Notice what else TammyLynn said about this man — “With Jeremy, it seemed expertly loving, exciting. Said the right things, etc.” Jeremy undoubtedly engaged in love bombing — overwhelming attention and affection. This level of adoration is exhilarating, and most likely intensified TammyLynn’s feelings of love. The normal, stable love of her husband just couldn’t measure up.
Sociopaths are different
I don’t know of any fMRI brain studies about sociopaths and love, but researchers at the recent SSSP conference that I attended did present information about how sociopaths’ brains are different. Maybe some of the deep brain mechanisms that Dr. Fisher described do not operate the same way in sociopaths. I do know that sociopaths do not form bonds the way the rest of us do.
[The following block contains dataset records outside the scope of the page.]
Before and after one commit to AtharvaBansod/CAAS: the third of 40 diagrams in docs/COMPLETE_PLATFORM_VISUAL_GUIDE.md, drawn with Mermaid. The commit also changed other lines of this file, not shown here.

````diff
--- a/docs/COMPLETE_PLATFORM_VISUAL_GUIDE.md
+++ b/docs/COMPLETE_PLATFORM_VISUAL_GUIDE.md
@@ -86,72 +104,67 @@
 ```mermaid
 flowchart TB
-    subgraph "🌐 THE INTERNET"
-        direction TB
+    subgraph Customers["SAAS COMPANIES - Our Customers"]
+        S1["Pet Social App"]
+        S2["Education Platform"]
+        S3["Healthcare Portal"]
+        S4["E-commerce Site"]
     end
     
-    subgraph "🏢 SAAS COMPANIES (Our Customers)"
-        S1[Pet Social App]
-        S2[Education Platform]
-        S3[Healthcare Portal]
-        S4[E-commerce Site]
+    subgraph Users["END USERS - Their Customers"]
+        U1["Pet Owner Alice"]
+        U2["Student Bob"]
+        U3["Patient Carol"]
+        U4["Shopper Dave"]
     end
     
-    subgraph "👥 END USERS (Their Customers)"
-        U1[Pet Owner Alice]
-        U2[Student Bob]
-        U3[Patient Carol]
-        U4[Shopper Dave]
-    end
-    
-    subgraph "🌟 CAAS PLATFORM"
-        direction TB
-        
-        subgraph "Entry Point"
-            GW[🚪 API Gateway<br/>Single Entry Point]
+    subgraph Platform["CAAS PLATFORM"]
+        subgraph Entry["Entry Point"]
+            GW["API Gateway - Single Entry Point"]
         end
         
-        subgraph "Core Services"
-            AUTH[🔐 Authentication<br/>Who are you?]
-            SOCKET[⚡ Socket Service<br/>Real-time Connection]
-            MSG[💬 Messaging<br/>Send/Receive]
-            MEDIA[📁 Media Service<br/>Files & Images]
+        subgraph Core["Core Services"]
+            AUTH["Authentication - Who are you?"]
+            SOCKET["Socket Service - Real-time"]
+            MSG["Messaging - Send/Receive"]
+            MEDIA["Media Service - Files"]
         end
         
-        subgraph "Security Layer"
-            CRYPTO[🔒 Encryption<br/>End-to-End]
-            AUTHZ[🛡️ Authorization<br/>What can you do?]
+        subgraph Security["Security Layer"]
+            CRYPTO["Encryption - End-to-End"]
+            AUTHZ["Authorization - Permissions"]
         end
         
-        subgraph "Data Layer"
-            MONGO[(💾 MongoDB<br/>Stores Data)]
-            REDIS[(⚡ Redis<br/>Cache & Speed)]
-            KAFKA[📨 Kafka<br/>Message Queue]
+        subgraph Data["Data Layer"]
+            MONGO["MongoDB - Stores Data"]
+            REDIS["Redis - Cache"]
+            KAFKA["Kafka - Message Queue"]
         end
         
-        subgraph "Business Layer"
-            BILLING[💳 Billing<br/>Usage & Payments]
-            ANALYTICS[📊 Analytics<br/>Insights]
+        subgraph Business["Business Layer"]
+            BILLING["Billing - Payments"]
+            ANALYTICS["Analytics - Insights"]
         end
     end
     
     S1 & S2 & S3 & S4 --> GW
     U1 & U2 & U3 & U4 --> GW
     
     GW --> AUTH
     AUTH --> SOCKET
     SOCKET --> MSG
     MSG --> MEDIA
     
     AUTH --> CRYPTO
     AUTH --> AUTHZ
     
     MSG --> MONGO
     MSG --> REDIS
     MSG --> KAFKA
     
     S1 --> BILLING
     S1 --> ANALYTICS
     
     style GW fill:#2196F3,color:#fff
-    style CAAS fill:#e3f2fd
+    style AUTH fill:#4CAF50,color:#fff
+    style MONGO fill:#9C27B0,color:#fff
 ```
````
Although sociopaths are great at convincing us that they love us, it is all deceit and manipulation. They are not capable of complete love, love that involves truly caring about the welfare of another person. Sociopathic love is fake love.
Because they don’t bond, sociopaths are capable of unceremoniously dumping us when they’re bored, or when a juicier target comes along. We, however, can become obsessed with regaining what we thought we had, even though it was a mirage.
By the way — I wonder if Dr. Fisher screens for deception in her Chemistry.com online dating site. I’ve heard from people who say they’ve met sociopaths on Chemistry.com — along with Match.com, Pleny of Fish, and every other dating website.
Advice for TammyLynn
TammyLynn knows that Jeremy is a con artist, but she is still feeling the pull of romantic love. This is because of the changes her love for Jeremy, which is real, have made in her brain.
The solution is to realize that leaving Jeremy requires breaking an addiction.
TammyLynn must have No Contact with Jeremy. She must stop all communication with Jeremy — luckily, he’s in prison, so that should help. Then, like anyone kicking a drug or alcohol problem, she needs to take it one day at a time. Promise herself she will not contact him today. Then make the same promise tomorrow. And the same promise the next day. The longer she stays away, the more his grip on her will dissipate.
Unfortunately, it sounds like she’s not going to be strong enough to “con the con.” If she tries to deal with Jeremy directly, she will be drawn back into his web. He’ll use the pity play on her, telling his tale of woe about his “mental breakdown.” I am certain Jeremy knew exactly what he was doing, and is expressing remorse only because he got caught.
Even if TammyLynn retains an attorney, just having to think about a legal case will keep Jeremy, as Dr. Fisher says, camping in her head.
I’m all for holding sociopaths accountable. But in this case, it’s more important for TammyLynn to rebuild her life. She may have to take her lumps and walk away from the $27,000.